(Recorded information)
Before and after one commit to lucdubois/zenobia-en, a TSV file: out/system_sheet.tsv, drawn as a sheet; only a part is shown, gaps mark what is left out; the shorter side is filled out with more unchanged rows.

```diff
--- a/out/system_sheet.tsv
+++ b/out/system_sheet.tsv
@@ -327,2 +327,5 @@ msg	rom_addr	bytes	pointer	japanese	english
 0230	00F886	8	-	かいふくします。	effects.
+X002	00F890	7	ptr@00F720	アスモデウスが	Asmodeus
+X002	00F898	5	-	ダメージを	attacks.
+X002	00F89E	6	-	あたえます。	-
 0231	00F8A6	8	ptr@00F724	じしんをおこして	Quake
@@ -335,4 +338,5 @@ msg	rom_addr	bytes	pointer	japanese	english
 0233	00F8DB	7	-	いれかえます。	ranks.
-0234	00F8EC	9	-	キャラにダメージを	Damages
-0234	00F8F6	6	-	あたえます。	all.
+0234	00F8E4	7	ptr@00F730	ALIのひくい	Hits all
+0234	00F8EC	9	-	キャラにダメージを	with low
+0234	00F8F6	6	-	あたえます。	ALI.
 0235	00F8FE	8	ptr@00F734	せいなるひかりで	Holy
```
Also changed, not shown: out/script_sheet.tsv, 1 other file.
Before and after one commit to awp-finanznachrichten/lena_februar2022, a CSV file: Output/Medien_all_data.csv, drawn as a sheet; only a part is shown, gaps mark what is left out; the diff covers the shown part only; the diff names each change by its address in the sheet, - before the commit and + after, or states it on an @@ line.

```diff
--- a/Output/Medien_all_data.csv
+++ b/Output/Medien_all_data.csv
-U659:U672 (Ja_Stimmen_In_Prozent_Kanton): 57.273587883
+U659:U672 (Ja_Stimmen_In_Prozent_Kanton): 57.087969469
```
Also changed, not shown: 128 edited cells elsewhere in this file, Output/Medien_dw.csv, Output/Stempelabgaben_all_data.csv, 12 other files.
(End Recorded information)
§ Goal of the exercise: Output the records above in their entirety, exactly.

§ Exercise answer:
Before and after one commit to lucdubois/zenobia-en, a TSV file: out/system_sheet.tsv, drawn as a sheet; only a part is shown, gaps mark what is left out; the shorter side is filled out with more unchanged rows.

```diff
--- a/out/system_sheet.tsv
+++ b/out/system_sheet.tsv
@@ -327,2 +327,5 @@ msg	rom_addr	bytes	pointer	japanese	english
 0230	00F886	8	-	かいふくします。	effects.
+X002	00F890	7	ptr@00F720	アスモデウスが	Asmodeus
+X002	00F898	5	-	ダメージを	attacks.
+X002	00F89E	6	-	あたえます。	-
 0231	00F8A6	8	ptr@00F724	じしんをおこして	Quake
@@ -335,4 +338,5 @@ msg	rom_addr	bytes	pointer	japanese	english
 0233	00F8DB	7	-	いれかえます。	ranks.
-0234	00F8EC	9	-	キャラにダメージを	Damages
-0234	00F8F6	6	-	あたえます。	all.
+0234	00F8E4	7	ptr@00F730	ALIのひくい	Hits all
+0234	00F8EC	9	-	キャラにダメージを	with low
+0234	00F8F6	6	-	あたえます。	ALI.
 0235	00F8FE	8	ptr@00F734	せいなるひかりで	Holy
```
Also changed, not shown: out/script_sheet.tsv, 1 other file.
Before and after one commit to awp-finanznachrichten/lena_februar2022, a CSV file: Output/Medien_all_data.csv, drawn as a sheet; only a part is shown, gaps mark what is left out; the diff covers the shown part only; the diff names each change by its address in the sheet, - before the commit and + after, or states it on an @@ line.

```diff
--- a/Output/Medien_all_data.csv
+++ b/Output/Medien_all_data.csv
-U659:U672 (Ja_Stimmen_In_Prozent_Kanton): 57.273587883
+U659:U672 (Ja_Stimmen_In_Prozent_Kanton): 57.087969469
```
Also changed, not shown: 128 edited cells elsewhere in this file, Output/Medien_dw.csv, Output/Stempelabgaben_all_data.csv, 12 other files.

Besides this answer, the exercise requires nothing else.